Change listing data
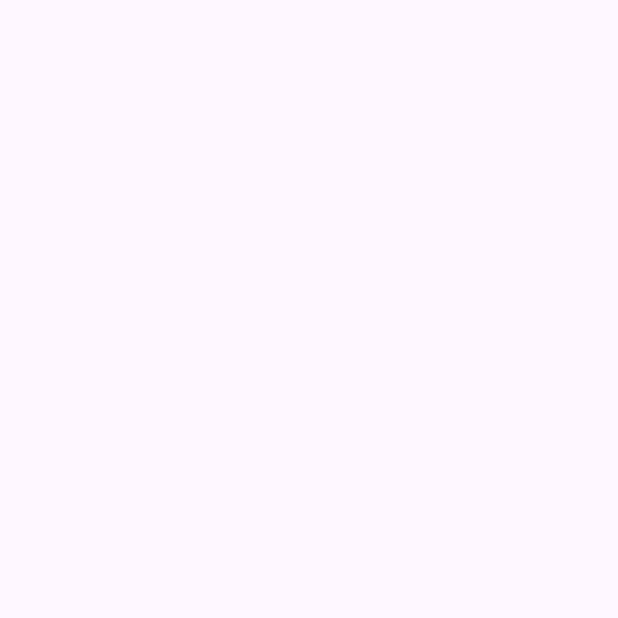
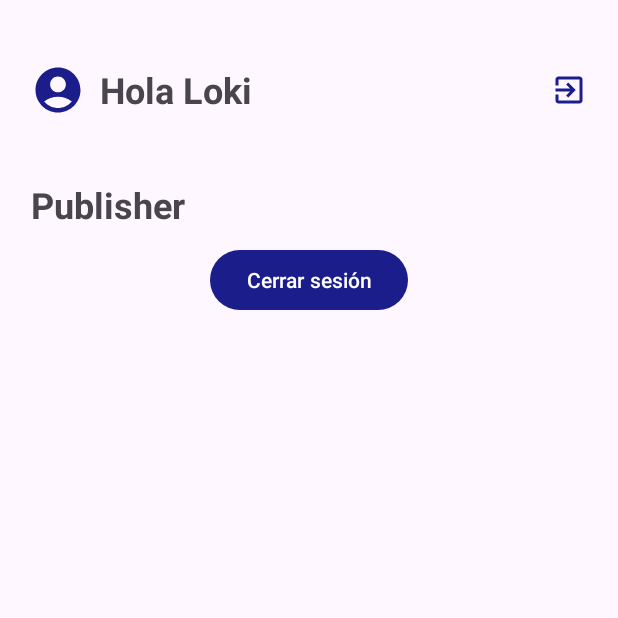
Before and after one commit to LokiAngelMx/AGarciaHeroesApp, an Android app: the PublisherActivity screen opened directly, with no data from a screen before it, on a phone screen of 412 x 824 dp, the top half of it. Before the commit the part shown is empty. Run offline under Robolectric (Android 15) with nearby library versions, the phone set to English and light mode, and no system bars.

Commit message:
Publisher terminado

```diff
--- a/app/src/main/java/com/example/heroesapp/activities/PublisherActivity.kt
+++ b/app/src/main/java/com/example/heroesapp/activities/PublisherActivity.kt
@@ -1,12 +1,28 @@
 package com.example.heroesapp.activities
 
+import android.content.Intent
 import androidx.appcompat.app.AppCompatActivity
 import android.os.Bundle
+import android.widget.Button
 import com.example.heroesapp.R
+import com.example.heroesapp.MainActivity
 
 class PublisherActivity : AppCompatActivity() {
+    private lateinit var logoutBtn: Button
     override fun onCreate(savedInstanceState: Bundle?) {
         super.onCreate(savedInstanceState)
         setContentView(R.layout.activity_publisher)
+
+        logoutBtn = findViewById(R.id.logoutBtn)
+        logoutBtn.setOnClickListener {
+            val sharedPreferences = getSharedPreferences("mypref", MODE_PRIVATE)
+            val editor = sharedPreferences.edit()
+            editor.putBoolean("isLogged", false)
+            editor.apply()
+
+            val intent = Intent(this, MainActivity::class.java)
+            startActivity(intent)
+            finish()
+        }
     }
 }
--- /dev/null
+++ b/app/src/main/res/drawable/baseline_account_circle_24.xml
@@ -0,0 +1,5 @@
+<vector android:height="24dp" android:tint="#000000"
+    android:viewportHeight="24" android:viewportWidth="24"
+    android:width="24dp" xmlns:android="http://schemas.android.com/apk/res/android">
+    <path android:fillColor="@android:color/white" android:pathData="M12,2C6.48,2 2,6.48 2,12s4.48,10 10,10s10,-4.48 10,-10S17.52,2 12,2zM12,6c1.93,0 3.5,1.57 3.5,3.5S13.93,13 12,13s-3.5,-1.57 -3.5,-3.5S10.07,6 12,6zM12,20c-2.03,0 -4.43,-0.82 -6.14,-2.88C7.55,15.8 9.68,15 12,15s4.45,0.8 6.14,2.12C16.43,19.18 14.03,20 12,20z"/>
+</vector>
--- /dev/null
+++ b/app/src/main/res/drawable/baseline_exit_to_app_24.xml
@@ -0,0 +1,5 @@
+<vector android:autoMirrored="true" android:height="24dp"
+    android:tint="#000000" android:viewportHeight="24"
+    android:viewportWidth="24" android:width="24dp" xmlns:android="http://schemas.android.com/apk/res/android">
+    <path android:fillColor="@android:color/white" android:pathData="M10.09,15.59L11.5,17l5,-5 -5,-5 -1.41,1.41L12.67,11H3v2h9.67l-2.58,2.59zM19,3H5c-1.11,0 -2,0.9 -2,2v4h2V5h14v14H5v-4H3v4c0,1.1 0.89,2 2,2h14c1.1,0 2,-0.9 2,-2V5c0,-1.1 -0.9,-2 -2,-2z"/>
+</vector>
--- a/app/src/main/res/layout/activity_main.xml
+++ b/app/src/main/res/layout/activity_main.xml
@@ -54,6 +54,7 @@
         app:layout_constraintEnd_toStartOf="@id/guideV2">
 
         <EditText
+            android:inputType="textEmailAddress"
             android:id="@+id/emailEditText"
             android:layout_width="match_parent"
             android:layout_height="wrap_content"
@@ -64,6 +65,7 @@
             android:layout_height="30dp"/>
 
         <EditText
+            android:inputType="textPassword"
             android:id="@+id/passwordEditText"
             android:layout_width="match_parent"
             android:layout_height="wrap_content"
--- a/app/src/main/res/layout/activity_publisher.xml
+++ b/app/src/main/res/layout/activity_publisher.xml
@@ -1,9 +1,101 @@
 <?xml version="1.0" encoding="utf-8"?>
-<androidx.constraintlayout.widget.ConstraintLayout xmlns:android="http://schemas.android.com/apk/res/android"
+<ScrollView
+    xmlns:android="http://schemas.android.com/apk/res/android"
     xmlns:app="http://schemas.android.com/apk/res-auto"
     xmlns:tools="http://schemas.android.com/tools"
     android:layout_width="match_parent"
     android:layout_height="match_parent"
     tools:context=".activities.PublisherActivity">
 
-</androidx.constraintlayout.widget.ConstraintLayout>
+    <androidx.constraintlayout.widget.ConstraintLayout
+        android:layout_width="match_parent"
+        android:layout_height="wrap_content">
+
+        <androidx.constraintlayout.widget.Guideline
+            android:id="@+id/guideV1"
+            android:layout_width="wrap_content"
+            android:layout_height="wrap_content"
+            android:orientation="vertical"
+            app:layout_constraintGuide_percent="0.05" />
+
+        <androidx.constraintlayout.widget.Guideline
+            android:id="@+id/guideV2"
+            android:layout_width="wrap_content"
+            android:layout_height="wrap_content"
+            android:orientation="vertical"
+            app:layout_constraintGuide_percent="0.95" />
+
+        <LinearLayout
+            android:id="@+id/header"
+            android:layout_width="0dp"
+            android:layout_height="100dp"
+            android:layout_marginTop="10dp"
+            android:orientation="horizontal"
+            app:layout_constraintStart_toEndOf="@id/guideV1"
+            app:layout_constraintEnd_toStartOf="@id/guideV2"
+            app:layout_constraintTop_toTopOf="parent"
+            app:layout_constraintBottom_toTopOf="@id/publisherTitle"
+            android:gravity="center_vertical">
+
+            <ImageView
+                android:layout_width="36dp"
+                android:layout_height="36dp"
+                android:src="@drawable/baseline_account_circle_24"
+                app:tint="@color/primary" />
+
+            <Space
+                android:layout_width="10dp"
+                android:layout_height="wrap_content" />
+
+            <TextView
+                android:layout_width="wrap_content"
+                android:layout_height="wrap_content"
+                android:text="@string/welcome_title"
+                android:textSize="24sp"
+                android:textStyle="bold" />
+
+            <Space
+                android:layout_width="0dp"
+                android:layout_height="wrap_content"
+                android:layout_weight="1" />
+
+            <ImageView
+                android:layout_width="24dp"
+                android:layout_height="24dp"
+                android:src="@drawable/baseline_exit_to_app_24"
+                app:tint="@color/primary" />
+        </LinearLayout>
+
+        <TextView
+            android:id="@+id/publisherTitle"
+            android:layout_width="0dp"
+            android:layout_height="wrap_content"
+            android:text="@string/publisher_title"
+            android:layout_marginTop="10dp"
+            app:layout_constraintStart_toEndOf="@id/guideV1"
+            app:layout_constraintEnd_toStartOf="@id/guideV2"
+            app:layout_constraintTop_toBottomOf="@id/header"
+            android:textStyle="bold"
+            android:textSize="24sp" />
+
+        <androidx.recyclerview.widget.RecyclerView
+            android:id="@+id/heroesRecyclerView"
+            android:layout_width="0dp"
+            android:layout_height="wrap_content"
+            app:layout_constraintTop_toBottomOf="@id/publisherTitle"
+            app:layout_constraintStart_toEndOf="@id/guideV1"
+            app:layout_constraintEnd_toStartOf="@id/guideV2"
+            app:layout_constraintBottom_toTopOf="@id/logoutBtn"/>
+
+        <Button
+            android:id="@+id/logoutBtn"
+            android:layout_width="wrap_content"
+            android:layout_height="wrap_content"
+            android:text="@string/logout"
+            app:layout_constraintTop_toBottomOf="@+id/heroesRecyclerView"
+            app:layout_constraintBottom_toBottomOf="parent"
+            app:layout_constraintStart_toEndOf="@id/guideV1"
+            app:layout_constraintEnd_toStartOf="@id/guideV2"
+            android:layout_marginTop="10dp" />
+    </androidx.constraintlayout.widget.ConstraintLayout>
+</ScrollView>
--- a/app/src/main/res/values/strings.xml
+++ b/app/src/main/res/values/strings.xml
@@ -3,4 +3,8 @@
     <string name="email">Correo electrónico</string>
     <string name="password">Contraseña</string>
     <string name="login">Iniciar sesión</string>
+    <string name="logout">Cerrar sesión</string>
+    <string name="welcome_title">Hola Loki</string>
+    <string name="publisher_title">Publisher</string>
+    <string name="publisher_name">Nombre del publisher</string>
 </resources>
```
Also changed, not shown: app/src/main/java/com/example/heroesapp/models/HeroesDC.kt (added, +13 -0 lines), app/src/main/java/com/example/heroesapp/models/HeroesMarvel.kt (added, +13 -0 lines), app/src/main/res/layout/publisher_item.xml (added, +32 -0 lines), app/src/main/res/drawable/dc.png (added), app/src/main/res/drawable/marvel.png (added), 1 other file.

### Required action
Please say how many lines in the records above contain the string "androidx", giving no other words.

### Task response
8